Still not sure how to get going? It’s worth noting that pretty much any job you’re applying for is going to tell you which documents they want you to send over.
You shouldn’t have to play a guessing game.
- For positions in academia, particularly as a researcher, teaching assistant, or educator at a university or college, you’re going to need to attach your CV.
- Regular jobs generally call for a standard resume to be sent out when you’re applying in the USA; they want to see a shorter document rather than pages of details.
We’re not going to tell you the perfect answer to the question “is a resume or cv better”? There isn’t one.

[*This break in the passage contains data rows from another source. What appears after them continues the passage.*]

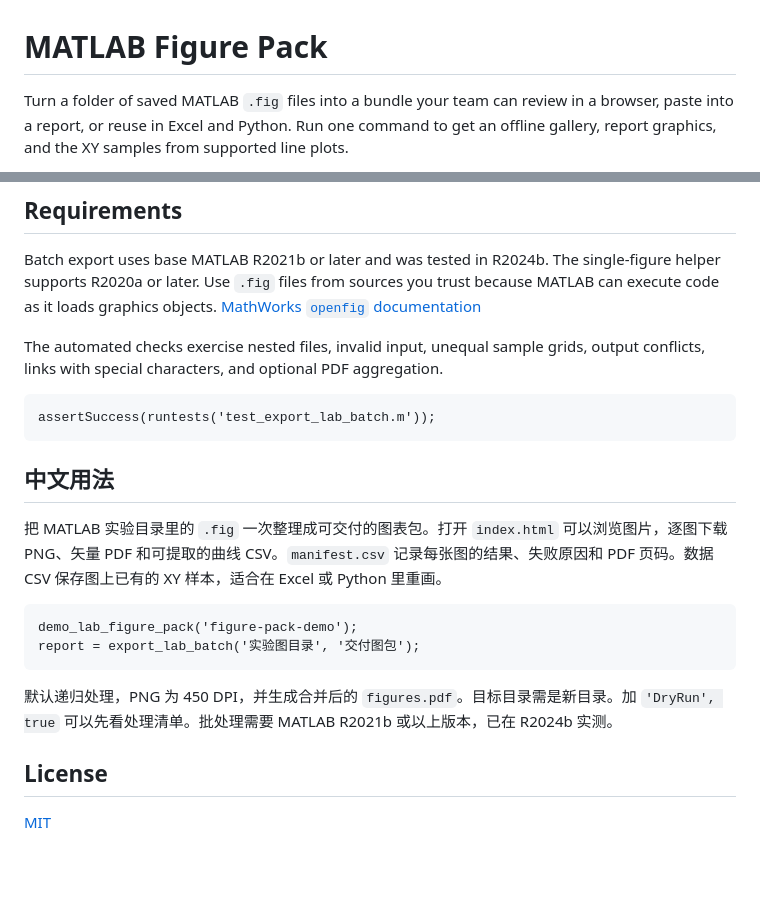
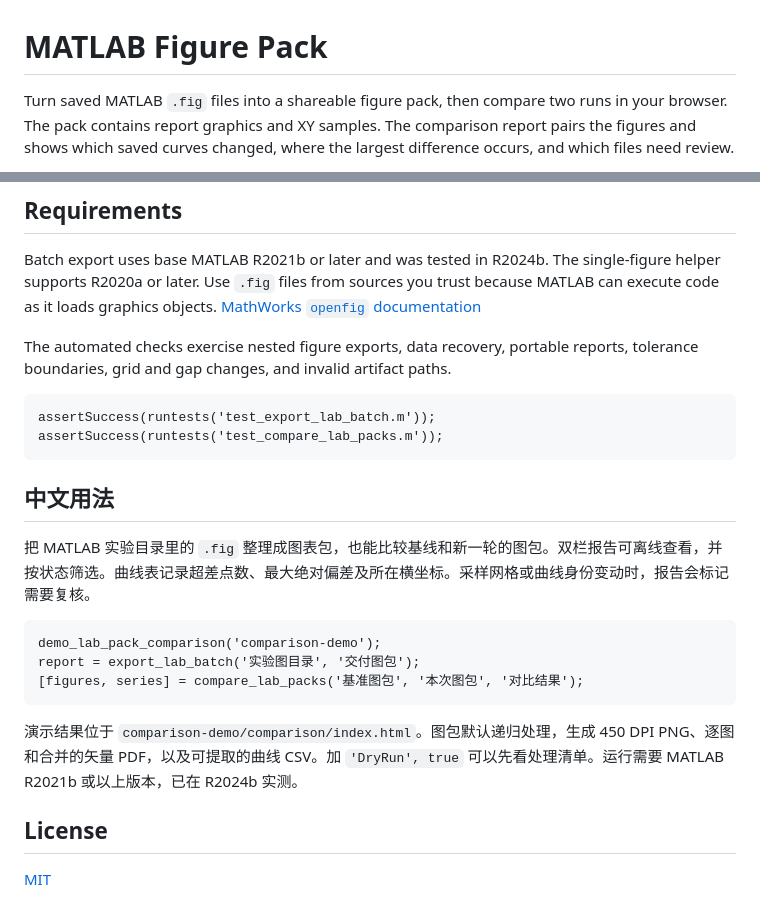
Before and after one commit to lenguoyu/matlab-lab-figure-export, a Markdown page: README.md, 2 parts joined by grey strips. Rendered like a GitHub page; blank space fills up the shorter version.

````diff
--- a/README.md
+++ b/README.md
@@ -1,4 +1,4 @@
 # MATLAB Figure Pack
 
-Turn a folder of saved MATLAB `.fig` files into a bundle your team can review in a browser, paste into a report, or reuse in Excel and Python. Run one command to get an offline gallery, report graphics, and the XY samples from supported line plots.
+Turn saved MATLAB `.fig` files into a shareable figure pack, then compare two runs in your browser. The pack contains report graphics and XY samples. The comparison report pairs the figures and shows which saved curves changed, where the largest difference occurs, and which files need review.
 
@@ -58,22 +87,24 @@ To export one open plot as PNG and PDF, use `export_lab_figure(gca, 'response')`
 
 Batch export uses base MATLAB R2021b or later and was tested in R2024b. The single-figure helper supports R2020a or later. Use `.fig` files from sources you trust because MATLAB can execute code as it loads graphics objects. [MathWorks `openfig` documentation](https://www.mathworks.com/help/matlab/ref/openfig.html)
 
-The automated checks exercise nested files, invalid input, unequal sample grids, output conflicts, links with special characters, and optional PDF aggregation.
+The automated checks exercise nested figure exports, data recovery, portable reports, tolerance boundaries, grid and gap changes, and invalid artifact paths.
 
 ```matlab
 assertSuccess(runtests('test_export_lab_batch.m'));
+assertSuccess(runtests('test_compare_lab_packs.m'));
 ```
 
 ## 中文用法
 
-把 MATLAB 实验目录里的 `.fig` 一次整理成可交付的图表包。打开 `index.html` 可以浏览图片，逐图下载 PNG、矢量 PDF 和可提取的曲线 CSV。`manifest.csv` 记录每张图的结果、失败原因和 PDF 页码。数据 CSV 保存图上已有的 XY 样本，适合在 Excel 或 Python 里重画。
+把 MATLAB 实验目录里的 `.fig` 整理成图表包，也能比较基线和新一轮的图包。双栏报告可离线查看，并按状态筛选。曲线表记录超差点数、最大绝对偏差及所在横坐标。采样网格或曲线身份变动时，报告会标记需要复核。
 
 ```matlab
-demo_lab_figure_pack('figure-pack-demo');
+demo_lab_pack_comparison('comparison-demo');
 report = export_lab_batch('实验图目录', '交付图包');
+[figures, series] = compare_lab_packs('基准图包', '本次图包', '对比结果');
 ```
 
-默认递归处理，PNG 为 450 DPI，并生成合并后的 `figures.pdf`。目标目录需是新目录。加 `'DryRun', true` 可以先看处理清单。批处理需要 MATLAB R2021b 或以上版本，已在 R2024b 实测。
+演示结果位于 `comparison-demo/comparison/index.html`。图包默认递归处理，生成 450 DPI PNG、逐图和合并的矢量 PDF，以及可提取的曲线 CSV。加 `'DryRun', true` 可以先看处理清单。运行需要 MATLAB R2021b 或以上版本，已在 R2024b 实测。
 
 ## License
 
````
Also changed, not shown: other parts of README.md (+33 -4 lines), comparison-preview.png (added), 10 other files.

If the choice is still not entirely obvious, it is useful to have 2 ready-made documents at once. You can always start by sending a resume, and if you are asked for a more advanced version, you will send your CV.
Should I Include a Photo on My CV or Resume?
Is a photo important in a CV? Is it going to grab the attention of the recruiter and improve your chances of getting the job? If you want to look like a pro, should your CV have a photo?
Are the rules the same for a photo for my resume?
As a general guide, when you’re applying in countries like UK, USA, and Canada you don’t need to include a headshot in either your resume or CV. There are lots of countries where you should be including a photo, though; it’s an expectation. These countries include most places in Asia and across continental Europe.
As with most elements of your resume or CV, there are some general rules to follow here…
Rather than going through the guidelines, hints, and tips for when to include a photo in your CV here, we’ve got a comprehensive guide about including a photo in your resume that will answer all your questions, including the ones you never thought to ask!
Bringing It All Together
The key differences between a CV and a resume are all about how long it is, what it looks like, and what you’re going to use it for.
- A CV is as long as needed; a resume shouldn’t go over two pages
- Your CV covers everything you’ve done in your academic career; your resume gives a clear summary of your work experience and skills you’ve got;
- Send a CV when applying for academic roles; attach your resume when applying for other types of job.
This is what you need to know about the American and Canadian job markets.
The global perspective looks like this…
In New Zealand and all across Europe - including the UK and Ireland - they use CV to mean the same thing as a resume means in the US. That is, in these countries a CV is a brief and succinct summary of your work history used to apply for jobs. The word “resume” is rarely if ever used.
The best way to resolve any confusion about whether a resume or CV is best, get in touch with the recruiter and double-check. If anything, it will show you’re being diligent and thoughtful about your application.
It might be useful to consider…
When you’ve got a resume prepared but don’t have a CV, or the other way around, you might want to get one prepared. Having a CV means you have a more detailed version of your resume with more information, and since so much information is the same it shouldn’t be too tough to get it ready.
When you’re hunting for the perfect position to advance your career, you need to make sure you’ve got the right documents ready and good to go. Having a resume and a CV prepared means you’re ready for anything that gets thrown at you, no matter what job you apply for or where it is.
To increase the chances of landing your dream job, it’s a great idea to use a top-notch resume template. You can put together a modern, professional-style CV or resume in five minutes; check out our sleek and stylish resume template gallery to find the best layout for you.